One of the ways a neurodevelopmental program differs from typical education is in its focus on frequency, intensity, and duration.
In a typical classroom situation, frequency is sometimes only once or twice a week, classes are often 40-50 minutes long, and lectures are not known for their intensity. This sort of schedule is not conducive to activating the brain for optimal learning and forming new neural pathways.
By contrast, ND programs often consist of many activities that are done very frequently (one or more times per day). We emphasize the importance of intensity in all activities. Parents have a huge impact on intensity through their voice inflection, reaction to their students, speed, and activity scheduling. Including other family members and surprising the student by mixing things up in a variety of ways also increase intensity. Duration comes into play in two ways. Most activities are done for a very short time each day. Durations of 30 seconds, 1 minute, 5 minutes, etc. are typical. It is very unusual for us to recommend a duration of more than 10 minutes for a single activity. However, the activities will be normally be done over a duration of multiple months. This combination of activities that are done for a very short time but very frequently and very intensely over the course of a number of months provide the best activation of brain activity and the best opportunity for the formation of new neural pathways.

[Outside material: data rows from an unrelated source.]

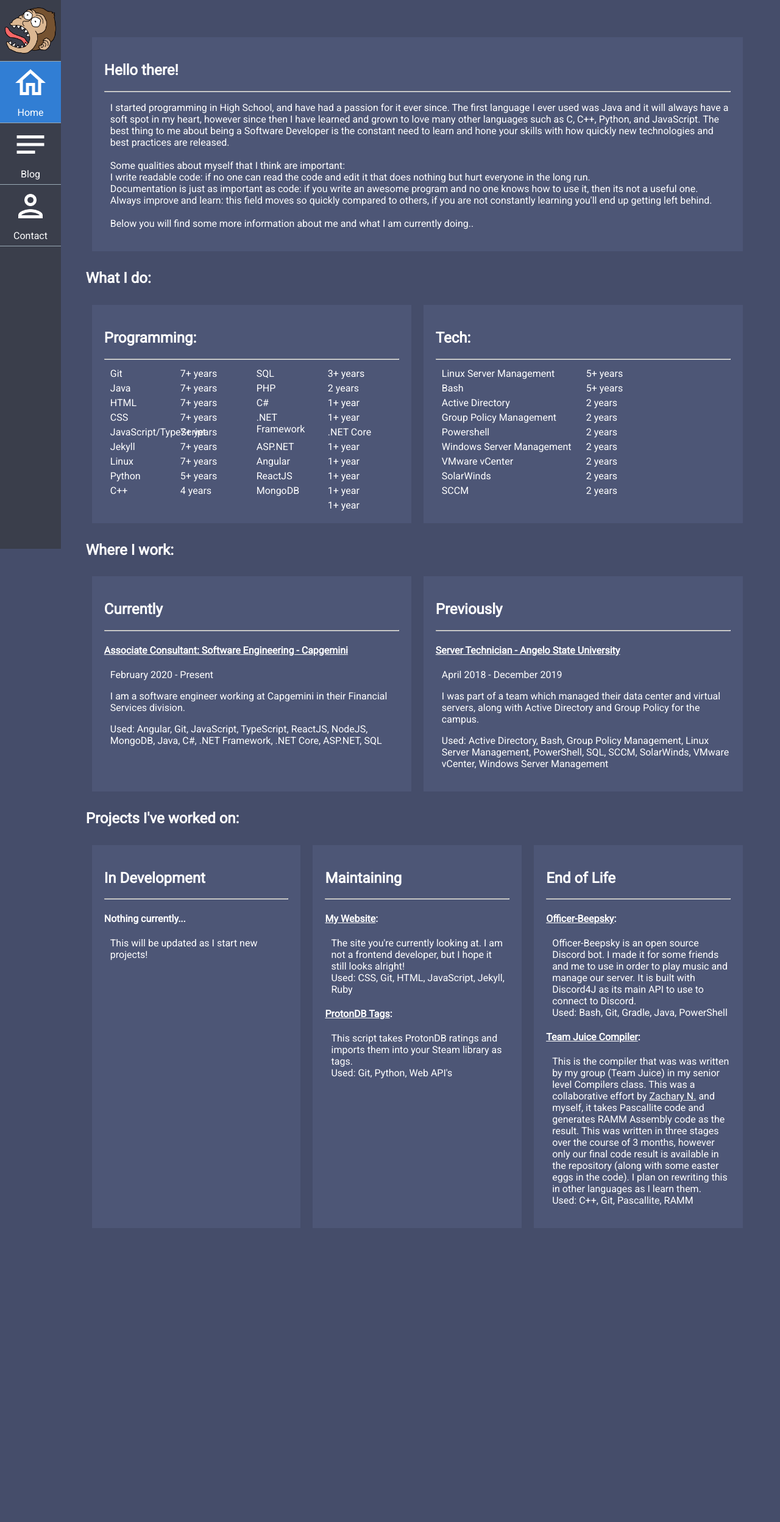
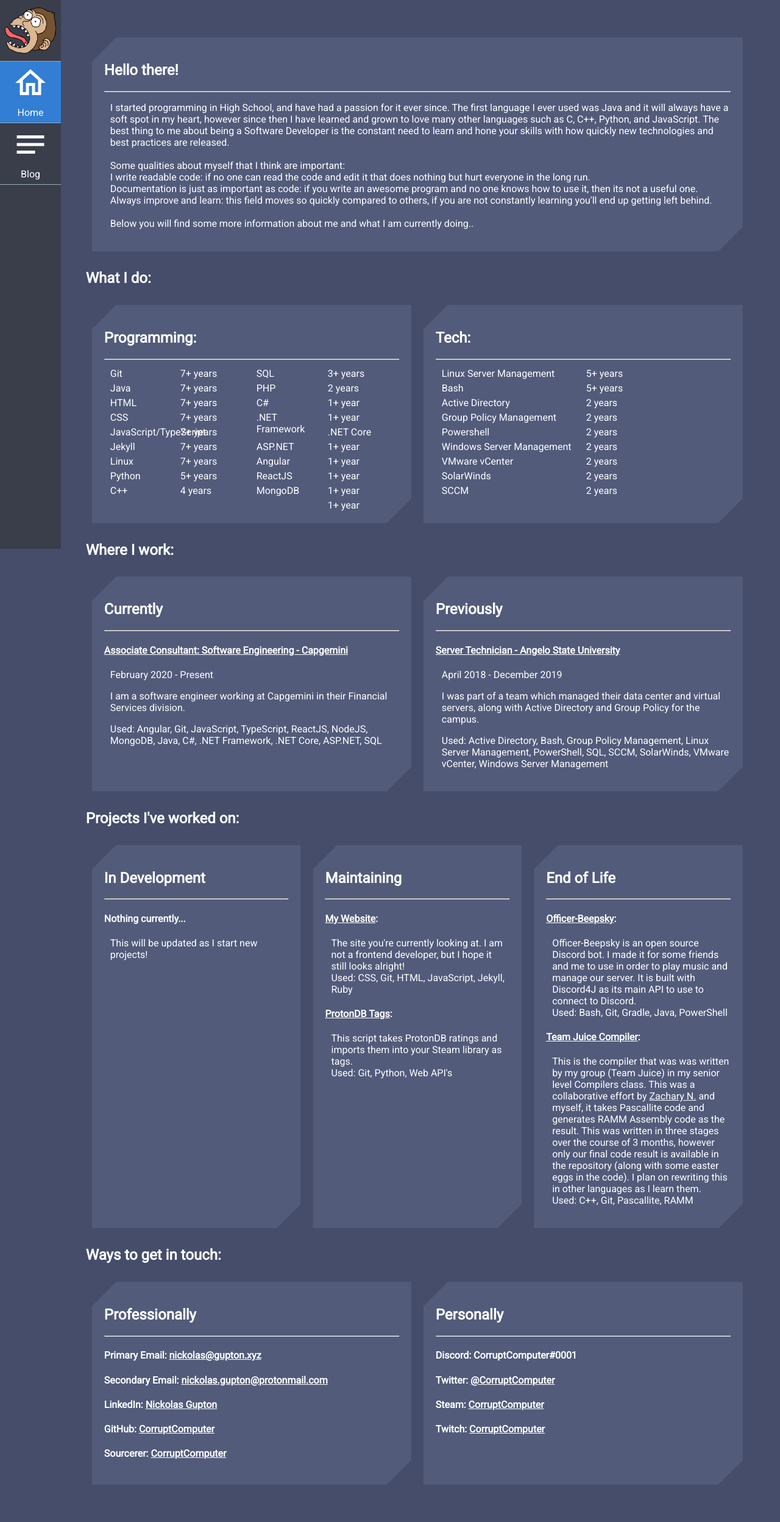
Before and after one commit to CorruptComputer/home, a Jekyll site: the page built from index.html, in a window 1280 px wide. Shown: the whole page at 61% size. Built offline with Jekyll 4.4.1, drawn with Linux system fonts in a browser that asks for light colours; nearby versions of some CDN libraries; before the commit the page ends 2076 px from its top, so only the background shows below that.

Commit message:
Remove Contact page and add some nice CSS notches

```diff
--- a/_includes/layout/sidebar-blog.html
+++ b/_includes/layout/sidebar-blog.html
@@ -14,10 +14,4 @@
             <div>Blog</div>
         </a>
     </div>
-    <div class="navSquare">
-        <a href="{{ site.baseurl }}/contact.html">
-            <img src="{{ site.baseurl }}/images/contact.png" alt="Contact" />
-            <div>Contact</div>
-        </a>
-    </div>
 </nav>
--- a/_includes/layout/sidebar-home.html
+++ b/_includes/layout/sidebar-home.html
@@ -14,10 +14,4 @@
             <div>Blog</div>
         </a>
     </div>
-    <div class="navSquare">
-        <a href="{{ site.baseurl }}/contact.html">
-            <img src="{{ site.baseurl }}/images/contact.png" alt="Contact" />
-            <div>Contact</div>
-        </a>
-    </div>
 </nav>
--- a/assets/css/main.scss
+++ b/assets/css/main.scss
@@ -128,7 +128,21 @@ p, h4 {
 	width: 100%;
 	padding: 20px;
 	margin: 10px;
-	background-color: #4d5676;
+	background-color: rgb(82, 91, 122);
+
+	// Thanks to Chris from CSS Tricks for this: https://css-tricks.com/notched-boxes/
+	--notchSize: 40px;
+	clip-path:
+		polygon(
+			0% var(--notchSize),
+			var(--notchSize) 0%,
+			0px 0%,
+			100% 0px,
+			100% calc(100% - var(--notchSize)),
+			calc(100% - var(--notchSize)) 100%,
+			0px 100%,
+			0% 0px
+		);
 
 	p {
 		padding-left: 10px;
@@ -189,6 +203,20 @@ code {
 	display: inline-block;
 	font-size: 16px;
 	cursor: pointer;
+
+	// Thanks to Chris from CSS Tricks for this: https://css-tricks.com/notched-boxes/
+	--notchSize: 20px;
+	clip-path:
+		polygon(
+			0% var(--notchSize),
+			var(--notchSize) 0%,
+			0px 0%,
+			100% 0px,
+			100% calc(100% - var(--notchSize)),
+			calc(100% - var(--notchSize)) 100%,
+			0px 100%,
+			0% 0px
+		);
 }
 
 .disabled {
--- a/index.html
+++ b/index.html
@@ -167,3 +167,22 @@ layout: default-home
         </div>
     </div>
 </div>
+
+<h2>Ways to get in touch:</h2>
+<div class="row">
+    <div class="box">
+        <h2>Professionally</h2><hr />
+        <h4>Primary Email: <a href="mailto:nickolas@gupton.xyz" target="_blank">nickolas@gupton.xyz</a></h4>
+        <h4>Secondary Email: <a href="mailto:nickolas.gupton@protonmail.com" target="_blank">nickolas.gupton@protonmail.com</a></h4>
+        <h4>LinkedIn: <a href="https://www.linkedin.com/in/nickolasgupton/" target="_blank">Nickolas Gupton</a></h4>
+        <h4>GitHub: <a href="https://github.com/CorruptComputer" target="_blank">CorruptComputer</a></h4>
+        <h4>Sourcerer: <a href="https://sourcerer.io/corruptcomputer" target="_blank">CorruptComputer</a></h4>
+    </div>
+    <div class="box">
+        <h2>Personally</h2><hr />
+        <h4>Discord: CorruptComputer#0001</h4>
+        <h4>Twitter: <a href="https://twitter.com/CorruptComputer" target="_blank">@CorruptComputer</a></h4>
+        <h4>Steam: <a href="https://steamcommunity.com/id/CorruptComputer" target="_blank">CorruptComputer</a></h4>
+        <h4>Twitch: <a href="https://www.twitch.tv/corruptcomputer" target="_blank">CorruptComputer</a></h4>
+    </div>
+</div>
```
Also changed, not shown: _includes/layout/sidebar-contact.html (deleted, +0 -23 lines), _layouts/default-contact.html (deleted, +0 -22 lines), contact.html (deleted, +0 -22 lines).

This concept of frequency, intensity, and duration can be used by students that are not on a neurodevelopmental program with a little thought. If a student has a page of math problems to do, they will learn much more effectively by doing math for 10 minutes or so, moving on to another subject, then coming back later to do more math, etc. If a student has a list of spelling words to learn, they will be more effective learning them by looking at them on a card, saying each letter as they point to it, then visualizing the word in the air and spelling it again, and finally checking the card to see if they got it right than by writing them over and over again. For some types of material, studying for a test will be more productive if you record the information to be memorized and then play that information into your dominant ear very frequently but for short durations as you go about daily activities.
So, in addition to keeping the concepts of frequency, intensity, and duration in mind as you implement your ND program, how can the same concepts be integrated into the life of the other students in your home or into your own life?!